Aramex, the Amman-based global transportation and logistics services company, is literally flying. Reason: Its net profits for the first half of 2009 stood at AED93.1 million (US$25.4 million) Ã¢â‚¬“ a whopping 25 per cent growth over the AED74.6 million it posted in the same period 2008 and this, with the severe downturn. Manfred Singh reports.
September 1, 2009

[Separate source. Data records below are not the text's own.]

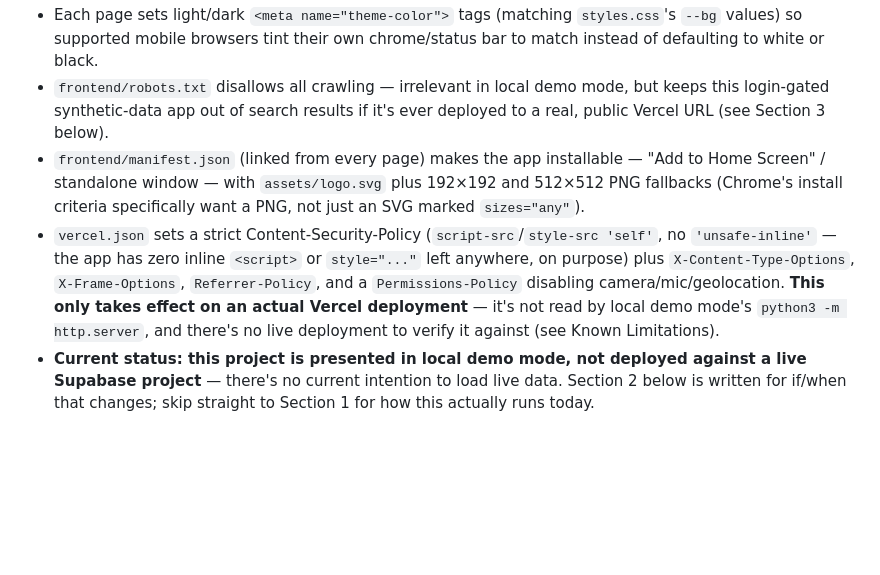
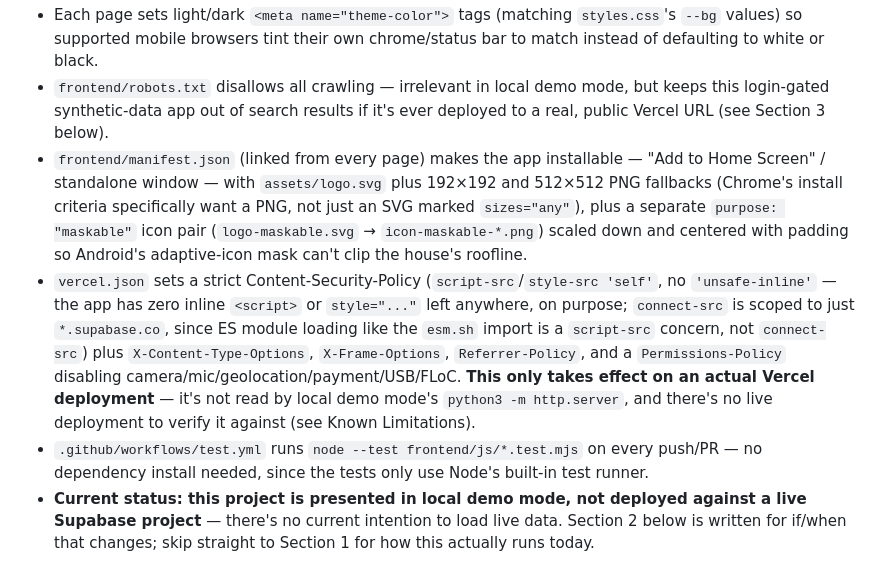
Before and after one commit to valerie-zandoli/tasklocal-home-service-customer-app-product-b, a Markdown page: README.md, the part around the change. Rendered like a GitHub page; blank space fills up the shorter version.

Commit message:
Document the connect-src tightening, Permissions-Policy extension, maskable icon, and CI workflow
Keeps the Architecture section accurate: what connect-src now covers
and why esm.sh was removed from it, the full Permissions-Policy list,
the maskable icon pair and why it exists, and the new CI workflow.

```diff
--- a/README.md
+++ b/README.md
@@ -27,8 +27,9 @@ All four products share a common data schema (customers, listings, providers, bo
 - Branding: `frontend/assets/logo.svg` — a simple, colorful NYC brownstone mark — is the favicon (with a `favicon-32.png` fallback for browsers that don't support SVG favicons) on every page, and appears in the nav bar and on the login screen. One SVG source; edit it there if the mark ever changes.
 - Each page sets light/dark `<meta name="theme-color">` tags (matching `styles.css`'s `--bg` values) so supported mobile browsers tint their own chrome/status bar to match instead of defaulting to white or black.
 - `frontend/robots.txt` disallows all crawling — irrelevant in local demo mode, but keeps this login-gated synthetic-data app out of search results if it's ever deployed to a real, public Vercel URL (see Section 3 below).
-- `frontend/manifest.json` (linked from every page) makes the app installable — "Add to Home Screen" / standalone window — with `assets/logo.svg` plus 192×192 and 512×512 PNG fallbacks (Chrome's install criteria specifically want a PNG, not just an SVG marked `sizes="any"`).
-- `vercel.json` sets a strict Content-Security-Policy (`script-src`/`style-src 'self'`, no `'unsafe-inline'` — the app has zero inline `<script>` or `style="..."` left anywhere, on purpose) plus `X-Content-Type-Options`, `X-Frame-Options`, `Referrer-Policy`, and a `Permissions-Policy` disabling camera/mic/geolocation. **This only takes effect on an actual Vercel deployment** — it's not read by local demo mode's `python3 -m http.server`, and there's no live deployment to verify it against (see Known Limitations).
+- `frontend/manifest.json` (linked from every page) makes the app installable — "Add to Home Screen" / standalone window — with `assets/logo.svg` plus 192×192 and 512×512 PNG fallbacks (Chrome's install criteria specifically want a PNG, not just an SVG marked `sizes="any"`), plus a separate `purpose: "maskable"` icon pair (`logo-maskable.svg` → `icon-maskable-*.png`) scaled down and centered with padding so Android's adaptive-icon mask can't clip the house's roofline.
+- `vercel.json` sets a strict Content-Security-Policy (`script-src`/`style-src 'self'`, no `'unsafe-inline'` — the app has zero inline `<script>` or `style="..."` left anywhere, on purpose; `connect-src` is scoped to just `*.supabase.co`, since ES module loading like the `esm.sh` import is a `script-src` concern, not `connect-src`) plus `X-Content-Type-Options`, `X-Frame-Options`, `Referrer-Policy`, and a `Permissions-Policy` disabling camera/mic/geolocation/payment/USB/FLoC. **This only takes effect on an actual Vercel deployment** — it's not read by local demo mode's `python3 -m http.server`, and there's no live deployment to verify it against (see Known Limitations).
+- `.github/workflows/test.yml` runs `node --test frontend/js/*.test.mjs` on every push/PR — no dependency install needed, since the tests only use Node's built-in test runner.
 - **Current status: this project is presented in local demo mode, not deployed against a live Supabase project** — there's no current intention to load live data. Section 2 below is written for if/when that changes; skip straight to Section 1 for how this actually runs today.
 
 ## Data quality note
```
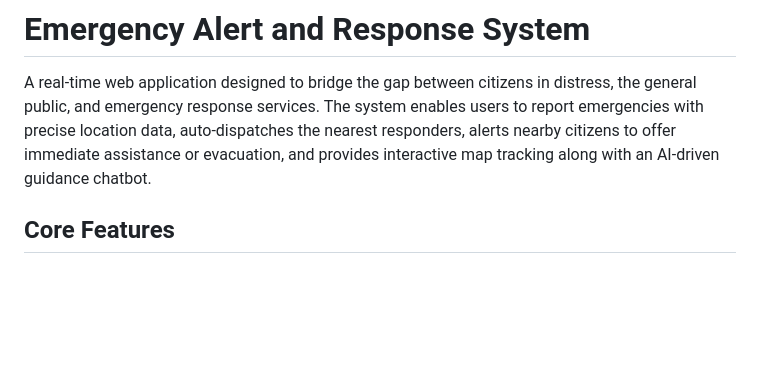
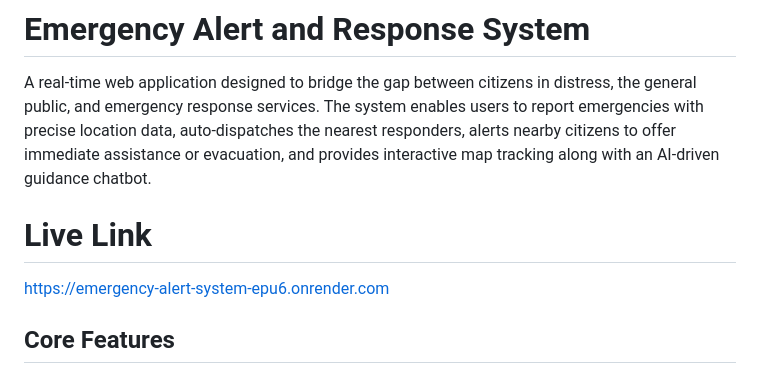
Before and after one commit to Abhiram-Akella/Emergency-Alert-System, a Markdown page: README.md, the part around the change. Rendered like a GitHub page; blank space fills up the shorter version.

Commit message:
Update README with application live link

```diff
--- a/README.md
+++ b/README.md
@@ -1,6 +1,9 @@
 # Emergency Alert and Response System
 
 A real-time web application designed to bridge the gap between citizens in distress, the general public, and emergency response services. The system enables users to report emergencies with precise location data, auto-dispatches the nearest responders, alerts nearby citizens to offer immediate assistance or evacuation, and provides interactive map tracking along with an AI-driven guidance chatbot.
+
+# Live Link
+https://emergency-alert-system-epu6.onrender.com
 
 ## Core Features
 
```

He went on to add that Aramex continued Ã¢â‚¬Å“to see, and benefit from, an accelerated trend among companies across the Gulf region towards outsourcing logistics servicesÃ¢â‚¬Â. Therefore, it was the ideal time for Ã¢â‚¬Å“steady geographic expansion in key emerging countries, mainly in Africa and Central Asia, which we believe are underserved. We also remain committed to invest further in developing our logistics infrastructure across the GCC and the Levant.Ã¢â‚¬Â ThatÃ¢â‚¬™s Fadi Ghandour. Clear in his vision anda seeker of opportunities.
Established in 1982, Aramex has created a place for itself. Spread out worldwide, the company has been mentioned by economist Thomas L. Friedman in his book The World Is Flat because it had been able to derive the maximum benefit from Ã¢â‚¬Å“the flatteningof the worldÃ¢â‚¬Â.
A climate of collaboration
Ghandour took advantage of the liberal climate which enabled him to compete globally and collaborate with others. What started off as an express wholesaler for express delivery companies like FedEx, Airborne Express and others with DHL as its main competitor, Aramex today provides a gamut of services from express, logistics, freight forwarding and domestic distribution to mail-order catalogue services and mail forwarding services.